According to a report by 9to5mac, Apple has begun testing a prototype version of the iPhone running the A5 chip with "select developers." The units, carrying the usual Apple model numbers for prototypes, are apparently based on the iPhone 4 hardware, with the only exception of the Apple A5 processor -- clearly aimed at enhancing speed and graphics performances on the next-generation device. The report goes on to say these modified iPhones featuring the A5 CPU have been given to "high-level gaming outfits" in order to start writing gaming applications for the iPhone 5 that will, allegedly, be announced in September. As with the first-generation iPad, Apple is forcing these developers to keep the prototypes in a safe in the company's offices at night -- likely under strict surveillance from Apple employees or security staff.
Apple isn’t taking the next iPhone’s A5-power lightly. They already have select developers working on versions of their iPhone applications that take full advantage of the next-generation iPhone’s speedier and much more powerful hardware. These developers, seemingly from high-level gaming outfits, have been given what is essentially an iPhone 4 but with an A5 processor instead of an A4. The device itself is virtually identical to the iPhone 4, and there is no way anyone can tell it’s not an iPhone 4 based on the phone’s exterior.
According to the report, these early units are nothing but modified iPhone 4s with an A5 chip inside -- even the OS is the same iOS 4 that's currently shipping to customers, only slightly tweaked to work with the new processor. As far as the design goes, these developers haven't seen anything about the next-generation iPhone that's not already available to the public with the iPhone 4. From a software perspective, it makes sense to start giving prototypes of a device that's going to be very similar to the final version away to developers now: the A5 processor will surely find its way in the iPhone 5, and game developers will have plenty of time to test their improved graphics. And as soon as iOS will be previewed at the WWDC '11 and released in beta form, these same developers will have a chance to test an A5-enabled iPhone running the new OS.
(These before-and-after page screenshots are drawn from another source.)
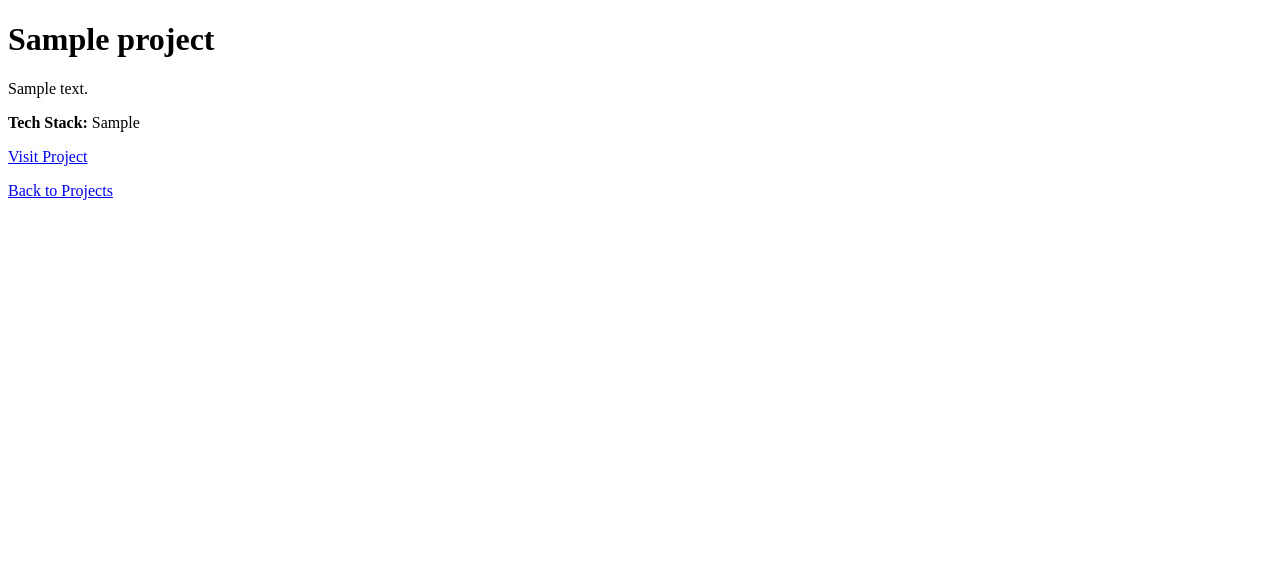
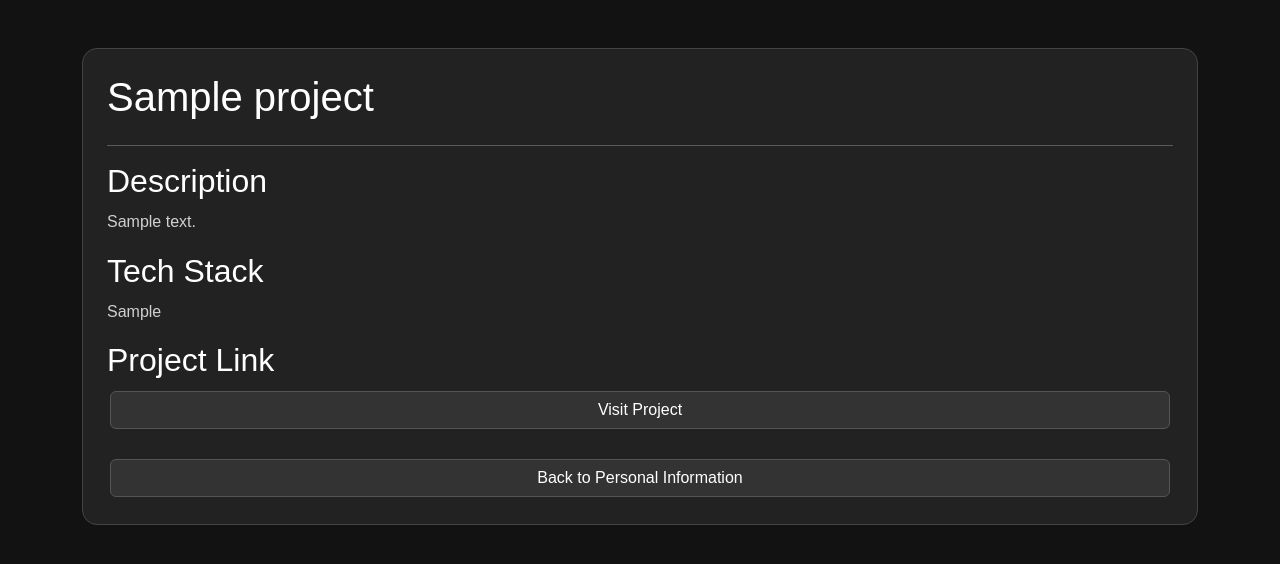
Before and after one commit to 01RF/django-project, a Django app: template main/templates/main/project_detail.html in a window 1280 px wide. Shown: the top 564 px of the page. Run offline with Django 5.2, Linux system fonts and the light colour scheme; the template is opened without the code that fills it: most values are stand-ins (such as "Sample title", 1, 10 or a date in 2020).

Commit message:
final adjustments to code and design

```diff
--- a/main/templates/main/project_detail.html
+++ b/main/templates/main/project_detail.html
@@ -1,27 +1,142 @@
 <!DOCTYPE html>
-<html>
+<html lang="en">
+
 <head>
+
+    <meta charset="UTF-8">
+    <meta name="viewport" content="width=device-width, initial-scale=1.0">
+
     <title>{{ project.project_name }}</title>
+
+    <link href="https://cdn.jsdelivr.net/npm/bootstrap@5.3.7/dist/css/bootstrap.min.css" rel="stylesheet">
+
+
+    <style>
+
+        body{
+            background-color:#121212;
+            color:#f5f5f5;
+            font-family:Arial, Helvetica, sans-serif;
+        }
+
+
+        .card{
+
+            background:#222;
+            color:#fff;
+            border:1px solid #444;
+            border-radius:15px;
+
+        }
+
+
+        h1, h2{
+
+            color:white;
+
+        }
+
+
+        p{
+
+            color:#d0d0d0;
+            line-height:1.7;
+
+        }
+
+
+        .btn-light{
+
+            background:#333;
+            color:#fff;
+            border:1px solid #555;
+            margin:3px;
+
+        }
+
+
+        .btn-light:hover{
+
+            background:#555;
+            color:white;
+
+        }
+
+
+    </style>
+
+
 </head>
+
+
 <body>
 
-<h1>{{ project.project_name }}</h1>
 
-<p>{{ project.description }}</p>
+<div class="container my-5">
 
-<p><strong>Tech Stack:</strong> {{ project.tech_stack }}</p>
 
-<p>
-    <a href="{{ project.link }}">
-        Visit Project
-    </a>
-</p>
+    <div class="card p-4">
 
-<p>
-    <a href="{% url 'project_list' %}">
-        Back to Projects
-    </a>
-</p>
+
+        <h1>
+            {{ project.project_name }}
+        </h1>
+
+
+        <hr>
+
+
+        <h2>
+            Description
+        </h2>
+
+        <p>
+            {{ project.description }}
+        </p>
+
+
+
+        <h2>
+            Tech Stack
+        </h2>
+
+        <p>
+            {{ project.tech_stack }}
+        </p>
+
+
+
+        <h2>
+            Project Link
+        </h2>
+
+        <a href="{{ project.link }}" target="_blank" class="btn btn-light">
+
+            Visit Project
+
+        </a>
+
+
+        <br>
+
+
+        <a href="{% url 'home' %}" class="btn btn-light">
+
+    Back to Personal Information
+
+        </a>
+
+
+    </div>
+
+
+</div>
+
+
+
+<script src="https://cdn.jsdelivr.net/npm/bootstrap@5.3.7/dist/js/bootstrap.bundle.min.js"></script>
+
 
 </body>
+
 </html>
```
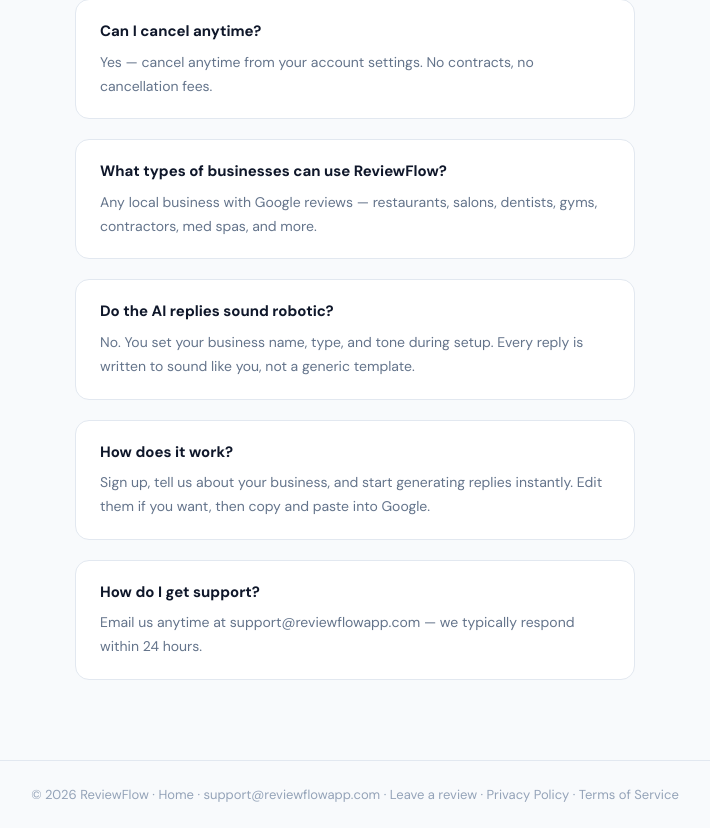
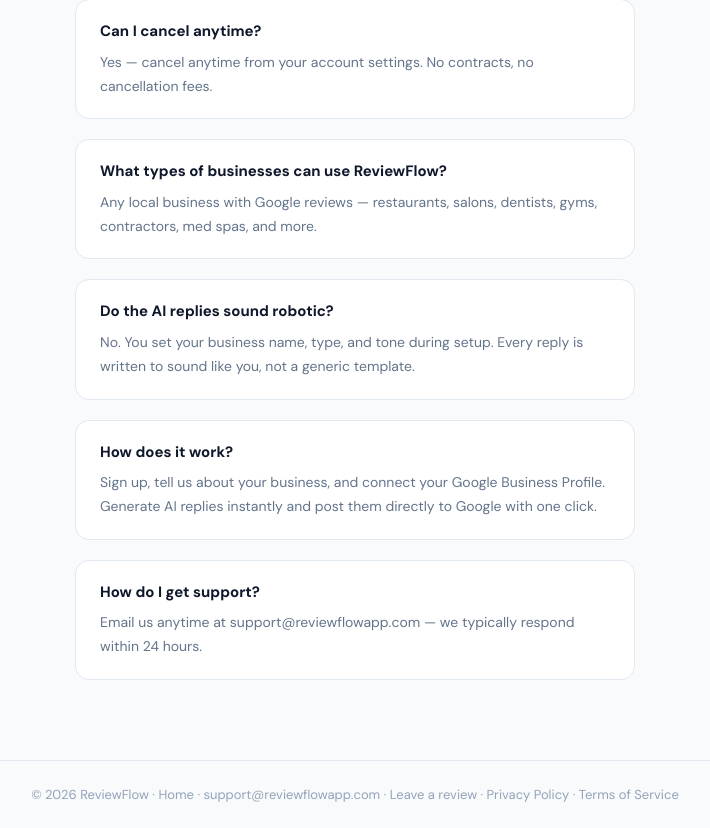
Before and after one commit to AmerC1990/reviewflow, a Next.js app: page /pricing in a window 1280 px wide. Shown: the part 1278-2106 px from the top of the page, without its empty margins (285-995 px from the left). Built offline with nearby package versions, Linux system fonts and the light colour scheme.

Commit message:
update how it works copy to reflect direct posting

```diff
--- a/pages/pricing.js
+++ b/pages/pricing.js
@@ -108,7 +108,7 @@
             },
             {
               q: "How does it work?",
-              a: "Sign up, tell us about your business, and start generating replies instantly. Edit them if you want, then copy and paste into Google.",
+              a: "Sign up, tell us about your business, and connect your Google Business Profile. Generate AI replies instantly and post them directly to Google with one click.",
             },
             {
               q: "How do I get support?",
```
If the iPhone 5 is really going to be a minor refresh of the existing iPhone hardware, being able to test the A5 -- which will likely be the most important addition -- five months ahead of the rumored release date must sound like a great plan to these developers.